■ **About this exercise**
All entries must be repeated exactly; do not include the pictures.
___ Input data ___
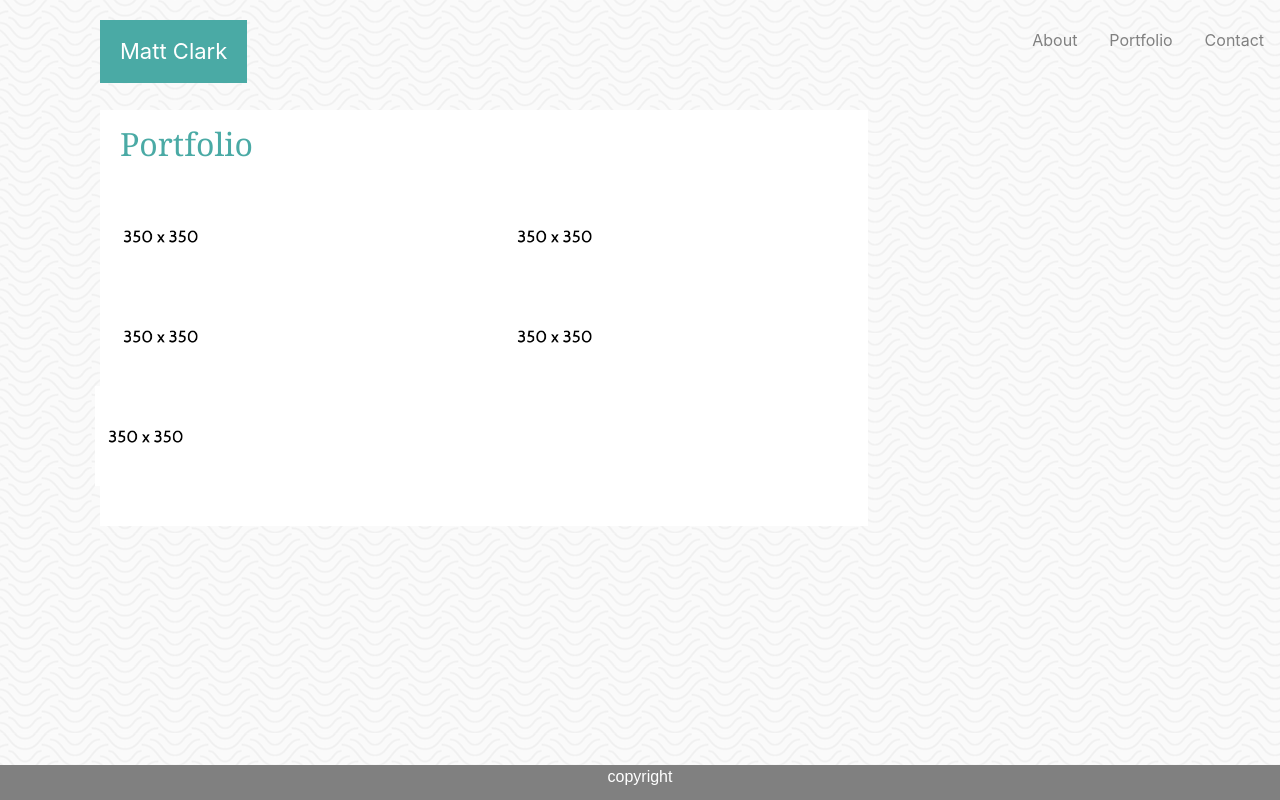
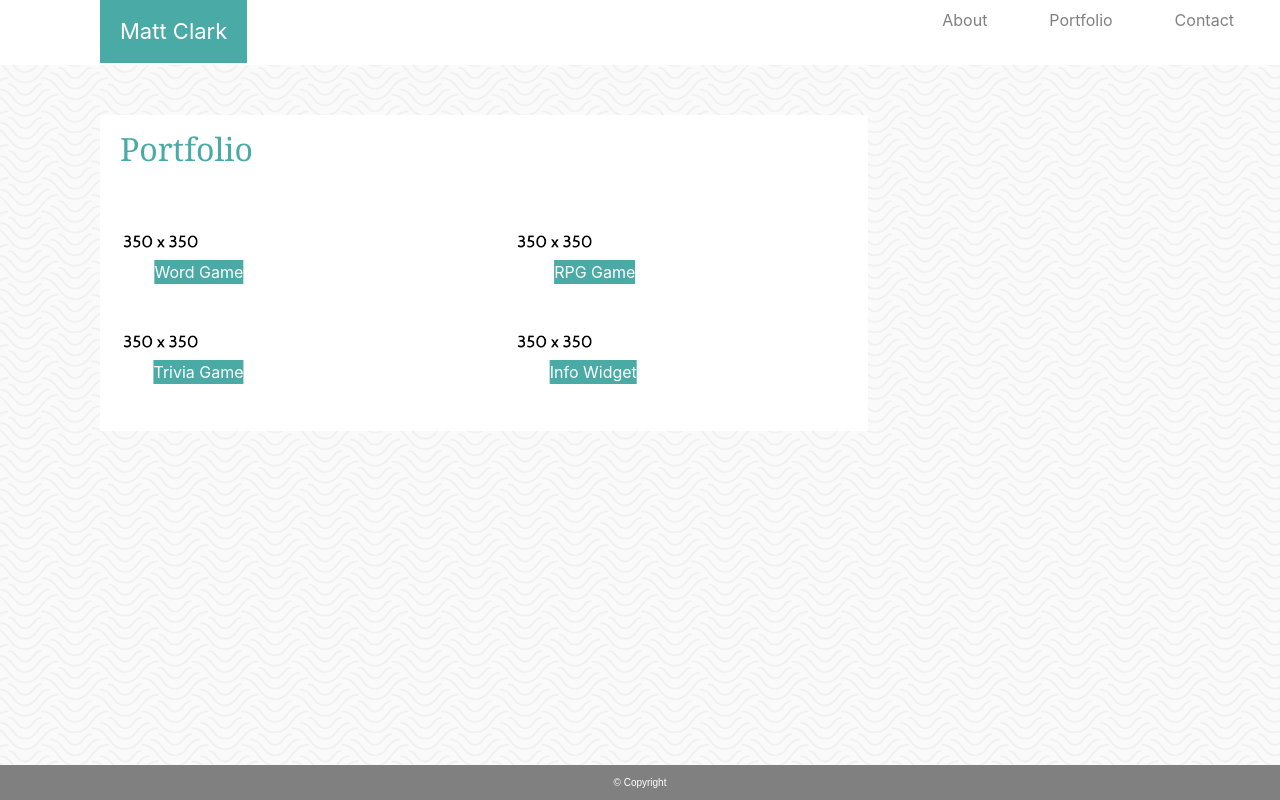
Before and after one commit to realmattclark/Bootstrap-portfolio, a plain HTML site: page portfolio.html in a window 1280 px wide. Drawn offline with nearby package versions, Linux system fonts and the light colour scheme.

Commit message:
final updates

```diff
--- a/assets/css/style.css
+++ b/assets/css/style.css
@@ -47,6 +47,9 @@ body {
 }
 #footertext {
     color: white;
+    font-size: 10px;
+    text-align: center;
+    padding-top: 10px;
 }
 
 h1 {
@@ -69,12 +72,16 @@ p {
 
 .nav.justify-content-end li a {
     color: gray;
+    margin-right: 30px;
 }
 
-.topbox {
+header {
     background-color: white;
+    border-bottom: 10px, black;
+    margin-top: -20px;
+    height: 65px;
     width: 100%;
-    height: 20px;
+
 }
 
 .centered {
@@ -93,3 +100,16 @@ p {
     display: block;
     float: clear right;
 }
+
+.centered {
+    background-color: #4aaaa5;
+    color: white;
+    position: absolute;
+    top: 75%;
+    left: 32%;
+    transform: translate(-75%, -25%)
+}
+
+.btn.btn-primary {
+    background-color: #4aaaa5;
+}
--- a/portfolio.html
+++ b/portfolio.html
@@ -1,4 +1,6 @@
 <DOCTYPE html!>
+<meta charset=UTF-8>
+
     <head>
         <title> Homework 2</title>
         <link rel="stylesheet" href="https://stackpath.bootstrapcdn.com/bootstrap/4.3.1/css/bootstrap.min.css" integrity="sha384-ggOyR0iXCbMQv3Xipma34MD+dH/1fQ784/j6cY/iJTQUOhcWr7x9JvoRxT2MZw1T" crossorigin="anonymous">
@@ -27,11 +29,13 @@
                     width="100px"
                     height="100px"
                     />
+                <div class="centered">Word Game</div>
                 </div>
                 <div class="col-sm-6">
                     <img src="./assets/images/image placeholder.png"
                     width="100px"
                     height="100px">
+                    <div class="centered">RPG Game</div>
                 </div>
             </div>
             <div class="row">
@@ -39,24 +43,17 @@
                     <img src="./assets/images/image placeholder.png"
                     width="100px"
                     height="100px">
+                    <div class="centered">Trivia Game</div>
                 </div>
                 <div class="col-sm-6">
                     <img src="assets/images/image placeholder.png"
                     width="100px"
                     height="100px">
+                    <div class="centered">Info Widget</div>
                 </div>
-                <div class="row">
-                    <div class="col-sm-6">
-                        <img src="./assets/images/image placeholder.png"
-                        width="100px"
-                        height="100px">
-                    </div>
-                </div>
-
-            </div>
     </div>
 
         <div class="footer">
-                        <p id="footertext">copyright</p>
+            <p id="footertext">&copy Copyright</p>
         </div>
     </body>
```
Also changed, not shown: contact.html (+4 -1 lines), index.html (+3 -2 lines), 1 other file.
___
■ **Exercise output**
Before and after one commit to realmattclark/Bootstrap-portfolio, a plain HTML site: page portfolio.html in a window 1280 px wide. Drawn offline with nearby package versions, Linux system fonts and the light colour scheme.

Commit message:
final updates

```diff
--- a/assets/css/style.css
+++ b/assets/css/style.css
@@ -47,6 +47,9 @@ body {
 }
 #footertext {
     color: white;
+    font-size: 10px;
+    text-align: center;
+    padding-top: 10px;
 }
 
 h1 {
@@ -69,12 +72,16 @@ p {
 
 .nav.justify-content-end li a {
     color: gray;
+    margin-right: 30px;
 }
 
-.topbox {
+header {
     background-color: white;
+    border-bottom: 10px, black;
+    margin-top: -20px;
+    height: 65px;
     width: 100%;
-    height: 20px;
+
 }
 
 .centered {
@@ -93,3 +100,16 @@ p {
     display: block;
     float: clear right;
 }
+
+.centered {
+    background-color: #4aaaa5;
+    color: white;
+    position: absolute;
+    top: 75%;
+    left: 32%;
+    transform: translate(-75%, -25%)
+}
+
+.btn.btn-primary {
+    background-color: #4aaaa5;
+}
--- a/portfolio.html
+++ b/portfolio.html
@@ -1,4 +1,6 @@
 <DOCTYPE html!>
+<meta charset=UTF-8>
+
     <head>
         <title> Homework 2</title>
         <link rel="stylesheet" href="https://stackpath.bootstrapcdn.com/bootstrap/4.3.1/css/bootstrap.min.css" integrity="sha384-ggOyR0iXCbMQv3Xipma34MD+dH/1fQ784/j6cY/iJTQUOhcWr7x9JvoRxT2MZw1T" crossorigin="anonymous">
@@ -27,11 +29,13 @@
                     width="100px"
                     height="100px"
                     />
+                <div class="centered">Word Game</div>
                 </div>
                 <div class="col-sm-6">
                     <img src="./assets/images/image placeholder.png"
                     width="100px"
                     height="100px">
+                    <div class="centered">RPG Game</div>
                 </div>
             </div>
             <div class="row">
@@ -39,24 +43,17 @@
                     <img src="./assets/images/image placeholder.png"
                     width="100px"
                     height="100px">
+                    <div class="centered">Trivia Game</div>
                 </div>
                 <div class="col-sm-6">
                     <img src="assets/images/image placeholder.png"
                     width="100px"
                     height="100px">
+                    <div class="centered">Info Widget</div>
                 </div>
-                <div class="row">
-                    <div class="col-sm-6">
-                        <img src="./assets/images/image placeholder.png"
-                        width="100px"
-                        height="100px">
-                    </div>
-                </div>
-
-            </div>
     </div>
 
         <div class="footer">
-                        <p id="footertext">copyright</p>
+            <p id="footertext">&copy Copyright</p>
         </div>
     </body>
```
Also changed, not shown: contact.html (+4 -1 lines), index.html (+3 -2 lines), 1 other file.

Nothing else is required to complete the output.